**RECORD EXTRACTS**
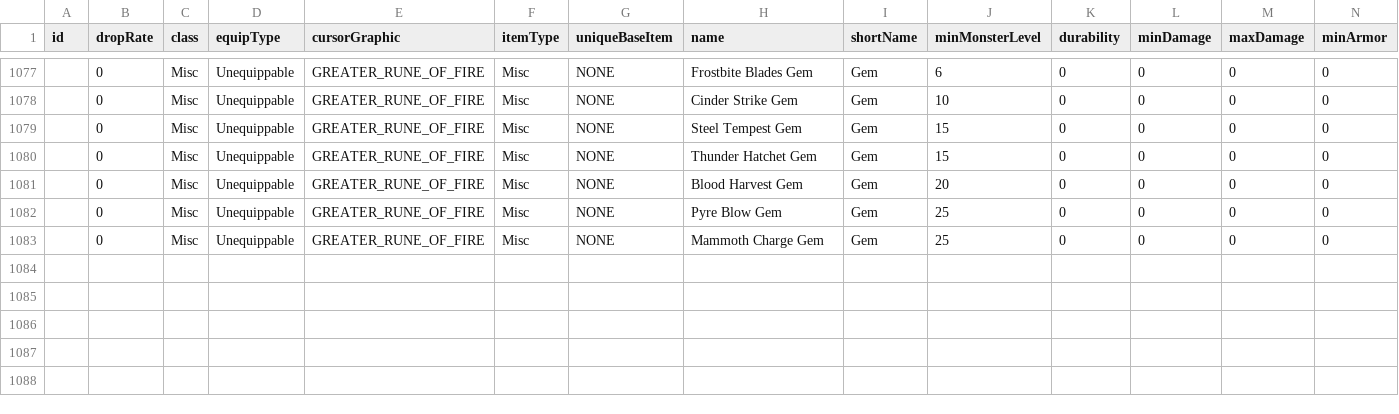
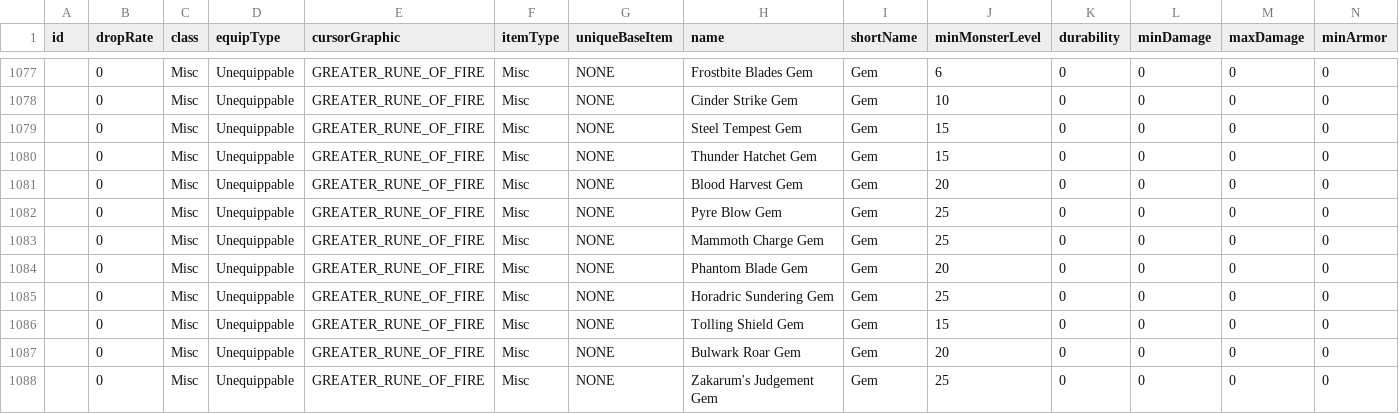
Before and after one commit to Crusher87/DevilutionX, a TSV file: mods/poe2/txtdata/items/itemdat.tsv, drawn as a sheet; only a part is shown, gaps mark what is left out; rows hold the shown columns only; the diff names each change by its address in the sheet, - before the commit and + after, or states it on an @@ line.

```diff
--- a/mods/poe2/txtdata/items/itemdat.tsv
+++ b/mods/poe2/txtdata/items/itemdat.tsv
+row 1084:  | 0 | Misc | Unequippable | GREATER_RUNE_OF_FIRE | Misc | NONE | Phantom Blade Gem | Gem | 20 | 0 | 0 | 0 | 0
+row 1085:  | 0 | Misc | Unequippable | GREATER_RUNE_OF_FIRE | Misc | NONE | Horadric Sundering Gem | Gem | 25 | 0 | 0 | 0 | 0
+row 1086:  | 0 | Misc | Unequippable | GREATER_RUNE_OF_FIRE | Misc | NONE | Tolling Shield Gem | Gem | 15 | 0 | 0 | 0 | 0
+row 1087:  | 0 | Misc | Unequippable | GREATER_RUNE_OF_FIRE | Misc | NONE | Bulwark Roar Gem | Gem | 20 | 0 | 0 | 0 | 0
+row 1088:  | 0 | Misc | Unequippable | GREATER_RUNE_OF_FIRE | Misc | NONE | Zakarum's Judgement Gem | Gem | 25 | 0 | 0 | 0 | 0
```
Also changed, not shown: mods/poe2/txtdata/poe2/skill_speed.tsv, 12 other files.
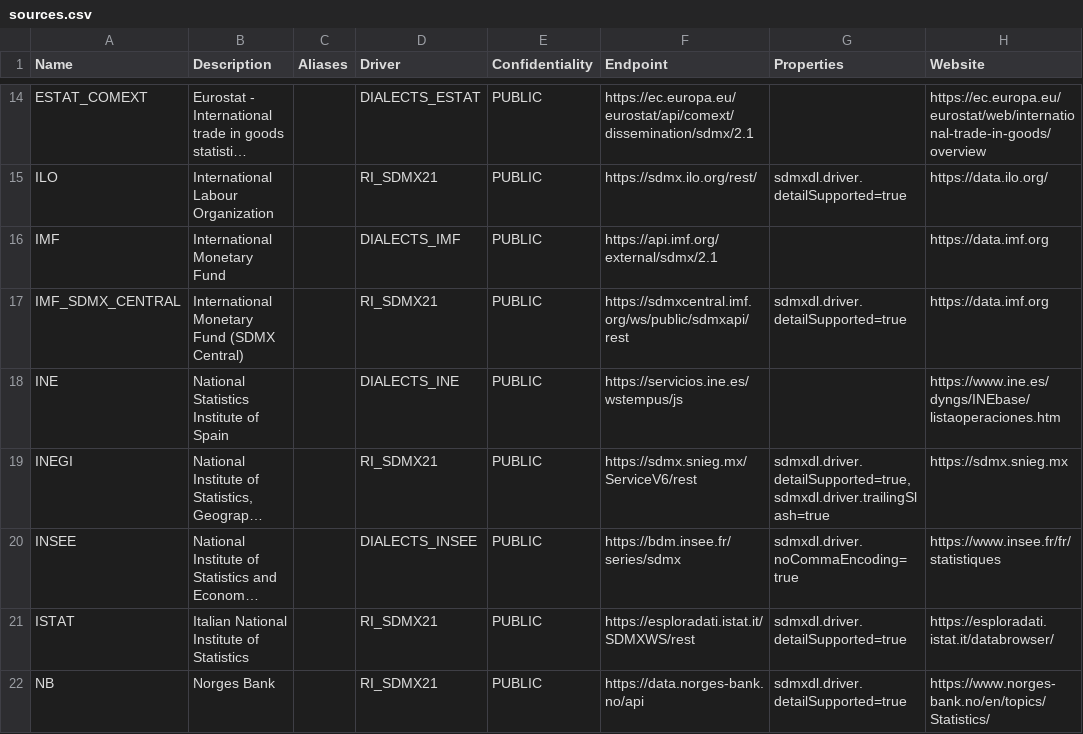
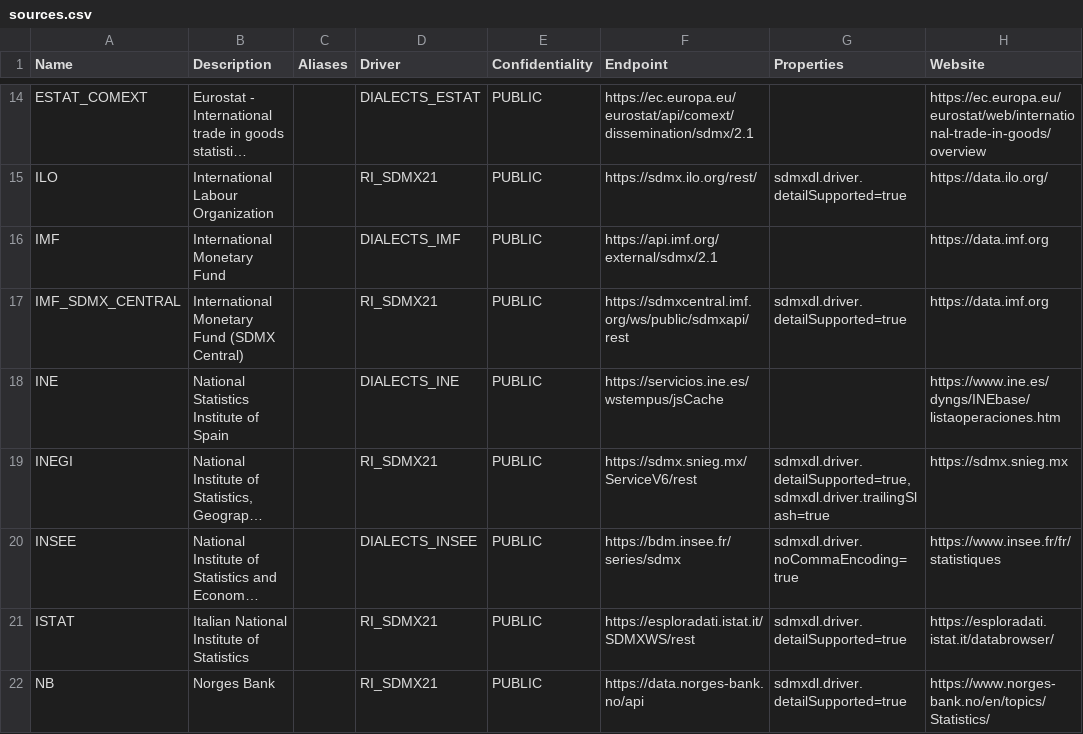
Before and after one commit to nbbrd/sdmx-dl, a CSV file: docs/assets/sources.csv, drawn as a sheet; only a part is shown, gaps mark what is left out; long unchanged cells end in …; the diff names each change by its address in the sheet, - before the commit and + after, or states it on an @@ line.

Commit message:
Fix INE endpoint

```diff
--- a/docs/assets/sources.csv
+++ b/docs/assets/sources.csv
-F18 (Endpoint): https://servicios.ine.es/wstempus/js
+F18 (Endpoint): https://servicios.ine.es/wstempus/jsCache
```
Also changed, not shown: 1 other file.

**YOUR GOAL**
Starting from the records above, copy each line where the string "drawn" is found.

**RESPONSE TO THE TASK**
Before and after one commit to Crusher87/DevilutionX, a TSV file: mods/poe2/txtdata/items/itemdat.tsv, drawn as a sheet; only a part is shown, gaps mark what is left out; rows hold the shown columns only; the diff names each change by its address in the sheet, - before the commit and + after, or states it on an @@ line.
Before and after one commit to nbbrd/sdmx-dl, a CSV file: docs/assets/sources.csv, drawn as a sheet; only a part is shown, gaps mark what is left out; long unchanged cells end in …; the diff names each change by its address in the sheet, - before the commit and + after, or states it on an @@ line.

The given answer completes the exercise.